# Activity:
Search the data for "color". Return each matching line.
*** Supplied records Section Begins ***
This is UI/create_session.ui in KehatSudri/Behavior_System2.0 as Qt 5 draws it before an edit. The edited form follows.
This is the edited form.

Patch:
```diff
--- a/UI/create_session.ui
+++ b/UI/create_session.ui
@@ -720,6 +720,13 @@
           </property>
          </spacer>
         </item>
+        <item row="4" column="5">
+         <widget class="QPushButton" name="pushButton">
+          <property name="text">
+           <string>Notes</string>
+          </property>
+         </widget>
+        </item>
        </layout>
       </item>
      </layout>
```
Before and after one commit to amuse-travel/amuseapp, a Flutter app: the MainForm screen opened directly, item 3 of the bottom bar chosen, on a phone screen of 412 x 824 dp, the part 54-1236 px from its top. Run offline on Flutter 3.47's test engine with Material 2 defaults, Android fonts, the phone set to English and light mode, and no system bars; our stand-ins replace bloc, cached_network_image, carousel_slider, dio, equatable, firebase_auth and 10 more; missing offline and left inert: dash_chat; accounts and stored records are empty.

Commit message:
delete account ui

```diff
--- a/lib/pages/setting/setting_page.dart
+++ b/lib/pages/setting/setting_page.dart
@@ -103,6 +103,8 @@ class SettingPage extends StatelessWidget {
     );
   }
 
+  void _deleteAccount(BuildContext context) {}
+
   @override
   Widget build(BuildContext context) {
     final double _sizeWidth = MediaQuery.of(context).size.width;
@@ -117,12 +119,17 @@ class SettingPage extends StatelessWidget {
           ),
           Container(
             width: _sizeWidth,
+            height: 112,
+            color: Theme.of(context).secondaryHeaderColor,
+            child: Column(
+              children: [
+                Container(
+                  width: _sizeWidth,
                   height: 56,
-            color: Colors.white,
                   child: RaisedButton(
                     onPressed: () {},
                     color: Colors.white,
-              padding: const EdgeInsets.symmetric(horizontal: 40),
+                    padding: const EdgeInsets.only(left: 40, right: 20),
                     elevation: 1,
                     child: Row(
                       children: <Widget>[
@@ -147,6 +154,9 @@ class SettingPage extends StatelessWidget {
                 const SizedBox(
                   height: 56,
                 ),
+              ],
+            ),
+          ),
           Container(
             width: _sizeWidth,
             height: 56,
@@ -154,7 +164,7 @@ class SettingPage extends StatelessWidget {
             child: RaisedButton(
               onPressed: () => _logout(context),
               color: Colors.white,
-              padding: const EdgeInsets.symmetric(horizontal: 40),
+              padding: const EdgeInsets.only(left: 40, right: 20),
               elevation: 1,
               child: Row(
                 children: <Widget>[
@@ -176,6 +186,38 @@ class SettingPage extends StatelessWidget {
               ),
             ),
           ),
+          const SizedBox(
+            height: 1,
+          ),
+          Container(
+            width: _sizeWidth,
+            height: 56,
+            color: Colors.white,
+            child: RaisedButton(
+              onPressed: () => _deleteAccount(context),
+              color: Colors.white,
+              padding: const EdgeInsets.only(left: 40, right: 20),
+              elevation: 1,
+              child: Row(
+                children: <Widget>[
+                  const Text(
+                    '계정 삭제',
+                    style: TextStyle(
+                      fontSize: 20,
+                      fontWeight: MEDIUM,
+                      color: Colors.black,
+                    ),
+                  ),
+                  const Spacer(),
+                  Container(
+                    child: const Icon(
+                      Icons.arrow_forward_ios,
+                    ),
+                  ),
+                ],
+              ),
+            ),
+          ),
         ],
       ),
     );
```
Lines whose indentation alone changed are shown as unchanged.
*** Supplied records Section Ends ***
# Answer space:
+            color: Theme.of(context).secondaryHeaderColor,
-            color: Colors.white,
                     color: Colors.white,
               color: Colors.white,
+            color: Colors.white,
+              color: Colors.white,
+                      color: Colors.black,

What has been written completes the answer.